Backup server data at the block level bypassing the file system and reading data directly from the disk or volume. Block-level backup provides advantages over traditional file backup technologies including the speed of completing a backup operation, a drastic reduction in disk and network I/O, the ability to perform backups as often as every 15 minutes and no performance penalty for servers having a large number of files.
SBAdmin provides the most flexible bare-metal recovery solution for Linux and Unix Systems.
- Bare-Metal System Recovery
- Clone/Provision Systems
- Physical to Virtual Migrations
- TSM Integration
- Storage and/or Hardware Migrations
- Backup Data Encryption
Bare-Metal Recovery for Linux, AIX, and Solaris
Server downtime can be caused by something as simple as a corrupt system file or major disaster such as a hurricane. Whatever the cause and scope of the disaster, the consequences are the same – you no longer have the system, losses are mounting, and productivity is suffering. During a datacenter crisis, how long it takes to get back online can make or break a business. Some items to consider are:
- Maximum Tolerable Downtime (MTD). The MTD represents the total amount of time the system owner/authorizing official is willing to accept for a mission/business process outage or disruption and includes all impact considerations.
- Recovery Time Objective (RTO). RTO defines the maximum amount of time that a system resource can remain unavailable before there is an unacceptable impact on other system resources, supported mission/business processes, and the MTD. Determining the information system resource RTO is important for selecting appropriate technologies that are best suited for meeting the MTD.
- Recovery Point Objective (RPO). The RPO represents the point in time, prior to a disruption or system outage, to which mission/business process data can be recovered (given the most recent backup copy of the data) after an outage. Unlike RTO, RPO is not considered as part of MTD. Rather, it is a factor of how much data loss the mission/business process can tolerate during the recovery process.
Barriers to a timely system recovery

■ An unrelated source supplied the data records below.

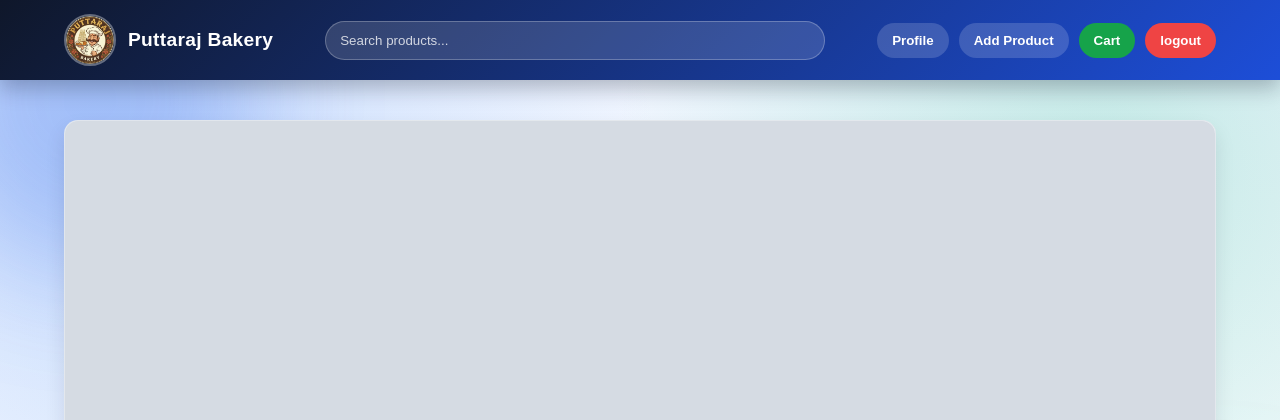
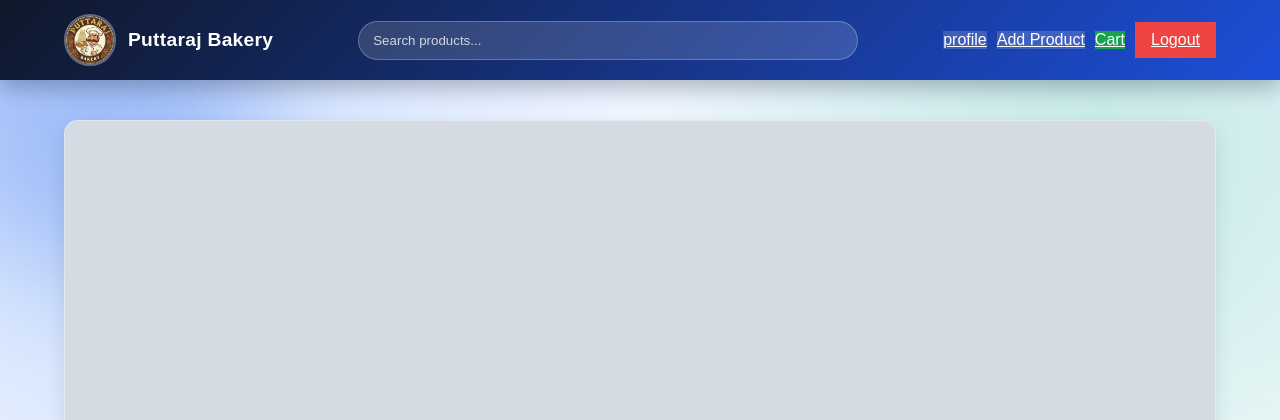
Before and after one commit to vishveshwargoudap-ui/login-project, a Flask app: page /dashboard in a window 1280 px wide. Shown: the top 420 px of the page. Run offline with Flask 3, Linux system fonts and the light colour scheme; the visitor is signed in with stand-in values (Sample User, id 1); tables that the repository leaves empty hold one stand-in row (values such as "Sample post"); grey boxes marked "Sample" are stand-in pictures.

Commit message:
btn issue

```diff
--- a/app/templates/dashboard.html
+++ b/app/templates/dashboard.html
@@ -19,18 +19,18 @@
 
     <div class="nav-actions">
         {% if user.role != 'seller' %}
-        <button class="profile-btn" onclick="goProfile()">Profile</button>
+        <a href="{{url_for('auth.profile')}}"class="profile-btn">profile</a>
         {% endif %}
         {% if can_add_product %}
-        <button class="profile-btn" onclick="goAddProduct()">Add Product</button>
+        <a href="{{url_for('auth.add_product')}}" class="profile-btn">Add Product</a>
         {% endif %}
         {% if show_payments_button %}
-        <button class="profile-btn" onclick="goPayments()">Payments</button>
+        <a href="{{url_for('auth.payment')}}" class="profile-btn"></a>payments</a>
         {% endif %}
         {% if user.role != 'seller' %}
-        <button class="cart-btn" onclick="goCart()">Cart</button>
+        <a href="{{url_for('auth.cart')}}" class="cart-btn">Cart</a>
         {% endif %}
-        <button onclick="window.location.href='/logout'" class="logout">logout</button>
+        <a href="{{url_for('auth.logout')}}" class="logout">Logout</a>
     </div>
 </div>
 
```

Your bare-metal disaster recovery plan today may be to re-install the operating system from the original media or generic provisioning image, apply patches, install third-party applications, reconfigure applications, and then restore the system’s data. This can be very time consuming, inefficient, costly, and prone to error if you are unable to restore the system exactly as it was before. If your plan is a disk-image backup product, you are restricted to the using the exact same hardware during the recovery process. Often, a duplicate of the original hardware is not available when disaster strikes.
Solving the problem of lengthy downtime
SBAdmin is designed to provide bare-metal recovery for AIX, Linux, and Solaris systems in their entirety, quickly and reliably so that you are able to resume operations with minimal downtime and effort. SBAdmin will do so in such a manner that you may restore the system to the same, similar, or completely different hardware using what we call Adaptable System Recovery (ASR). With ASR, you do not need to worry about keeping identical hardware available in case of a disaster. Your offsite recovery plan can be simplified by restoring production systems onto whatever hardware (physical or virtual) is readily available.
Perform system recovery from local or remote devices:
- Tape (including autoloaders and libraries)
- Disk (including SAN devices)
- TSM Server